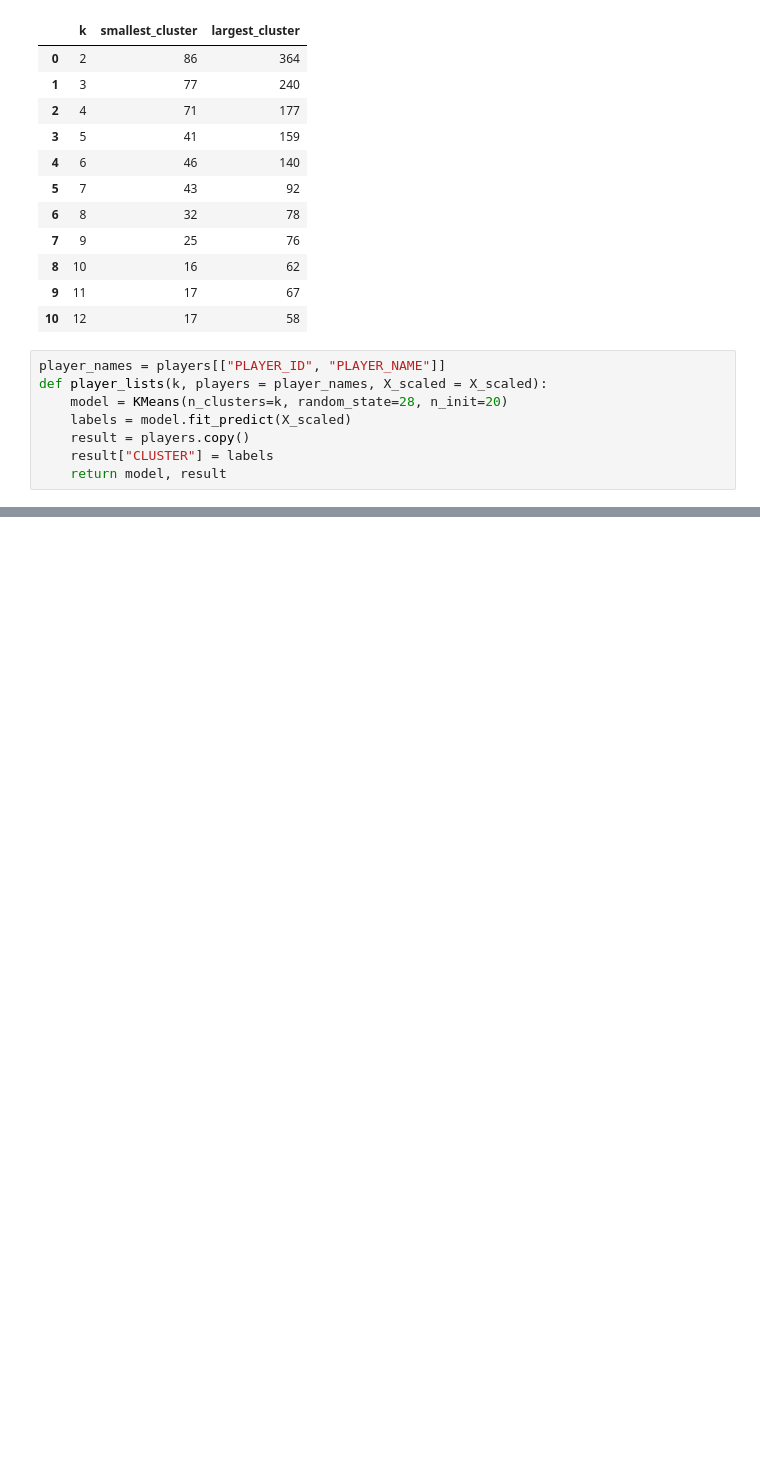
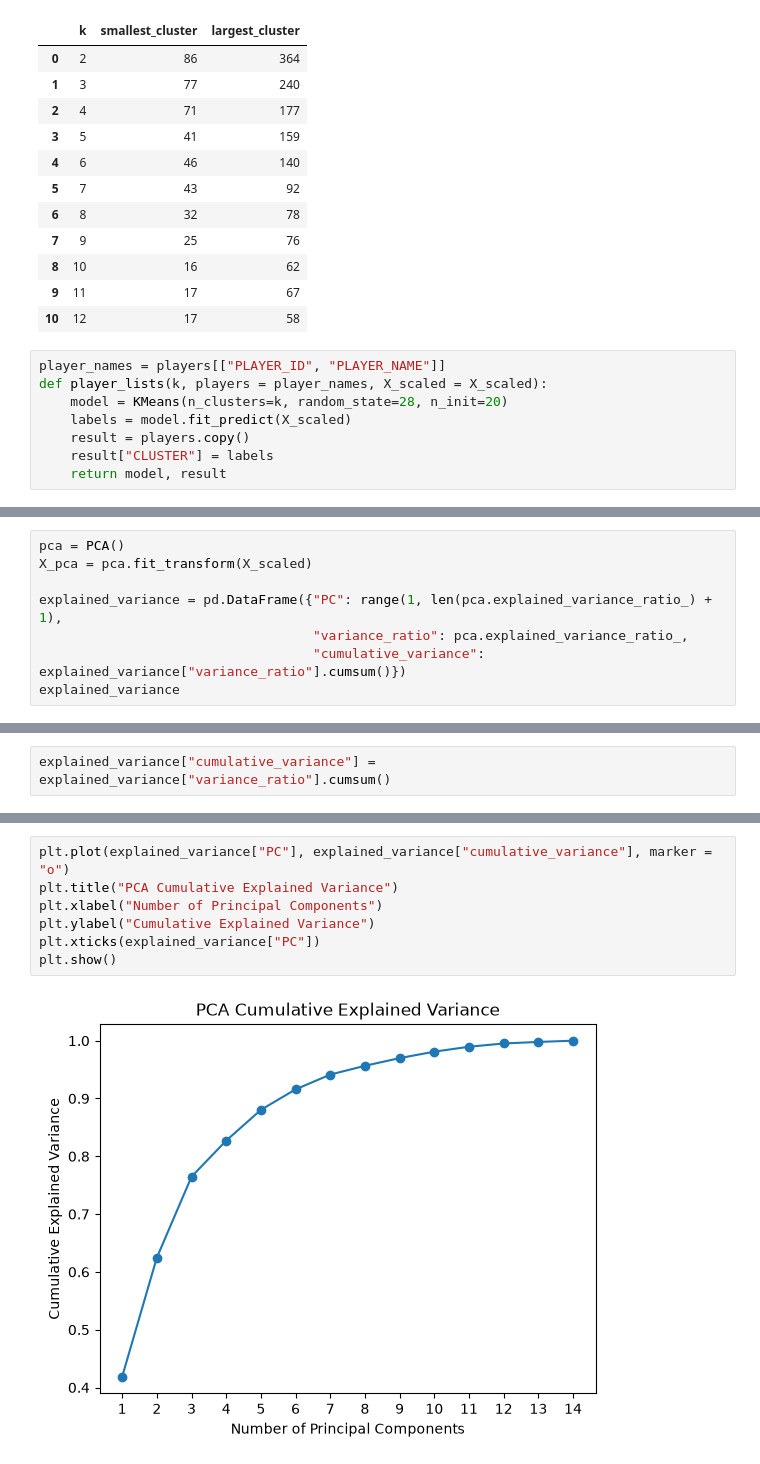
Before and after one commit to alex-abrego/nba-player-archetype-clustering, a Jupyter notebook: notebooks/04_model_selection.ipynb, the cells around one changed output, grey strips where cells are left out. Cells and saved outputs as stored; diff of their text form; blank space fills up the shorter version.

```diff
--- a/notebooks/04_model_selection.ipynb
+++ b/notebooks/04_model_selection.ipynb
@@ -311,0 +342,8 @@ Cluster 5
+# %%
+pca = PCA()
+X_pca = pca.fit_transform(X_scaled)
+
+explained_variance = pd.DataFrame({"PC": range(1, len(pca.explained_variance_ratio_) + 1),
+                                   "variance_ratio": pca.explained_variance_ratio_,
+                                   "cumulative_variance": explained_variance["variance_ratio"].cumsum()})
+explained_variance
@@ -311,0 +366,2 @@ Cluster 5
+# %%
+explained_variance["cumulative_variance"] = explained_variance["variance_ratio"].cumsum()
@@ -311,0 +384,9 @@ Cluster 5
+# %%
+plt.plot(explained_variance["PC"], explained_variance["cumulative_variance"], marker = "o")
+plt.title("PCA Cumulative Explained Variance")
+plt.xlabel("Number of Principal Components")
+plt.ylabel("Cumulative Explained Variance")
+plt.xticks(explained_variance["PC"])
+plt.show()
+# %% [output]
+[figure, added]
```
Also changed, not shown: parts of 5 cells of this notebook.
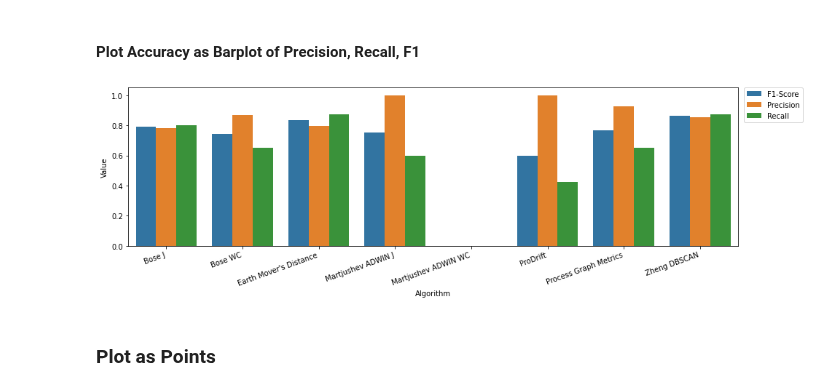
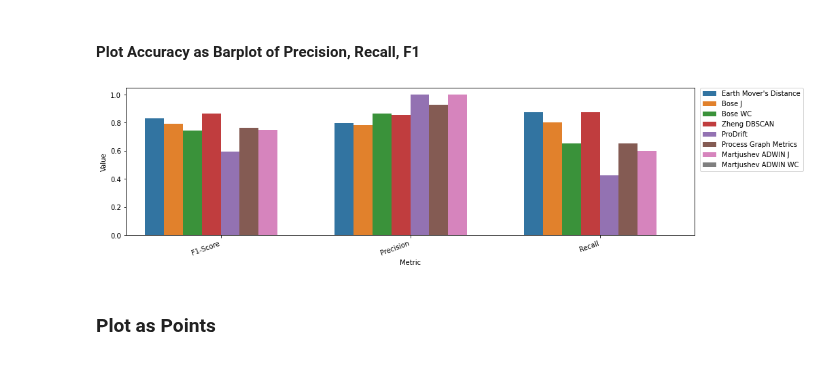
Before and after one commit to cpitsch/cdrift-evaluation, a Jupyter notebook: evaluate_results.ipynb, the cells around one changed output. Saved outputs shown, nothing was run; the diff lists cells and outputs as text; code cells hidden in the pictures.

Commit message:
Restructure Accuracy plot to group by metric, hue by algorithm

```diff
--- a/evaluate_results.ipynb
+++ b/evaluate_results.ipynb
@@ -205,36 +225,36 @@ accuracy_plot_df = pd.DataFrame(
     ] + [
         {
             "Algorithm": name,
             "Metric": "Precision",
             "Value": computed_precision_dicts[name][accuracy_best_param[name]]
         }
         for name in computed_accuracy_dicts.keys()
     ] + [
         {
             "Algorithm": name,
             "Metric": "Recall",
             "Value": computed_recall_dicts[name][accuracy_best_param[name]]
         }
         for name in computed_accuracy_dicts.keys()
     ]
 )
 
-# palette={"Precision": "#573deb", "F1-Score": "#ff0076", "Recall": "#ffa600"}
-ax = sns.barplot(x="Algorithm", y="Value", data=accuracy_plot_df, hue="Metric", order=ALPHA_SORT_NAMES) # Blueish
+palette=None #{"Precision": "#573deb", "F1-Score": "#ff0076", "Recall": "#ffa600"}
+ax = sns.barplot(x="Metric", y="Value", data=accuracy_plot_df, hue="Algorithm", palette=palette) # Blueish
 
 ax.figure.set_size_inches(15, 4)
 # ax.tick_params(labelrotation=10, ha="right")
 # Set each ticks horizontal alignment to "right"
 for tick in ax.get_xticklabels():
     tick.set_ha("right")
     tick.set_rotation(20)
 
 plt.legend(bbox_to_anchor=(1.01, 1), loc='upper left', borderaxespad=0)
 
 plt.savefig("Final_Eval/accuracy.pdf", bbox_inches="tight", format="pdf")
 plt.show()
 # %% [output]
-[figure, old version]
+[figure, new version]
 # %% [markdown]
 ### Plot as Points
 # %%
```
Also changed, not shown: parts of 2 cells of this notebook.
○ ○ ○ ○
Problem details → Looking at the entries above, say how many lines contain the word "outputs". Nothing but the number is needed.

Your response → 2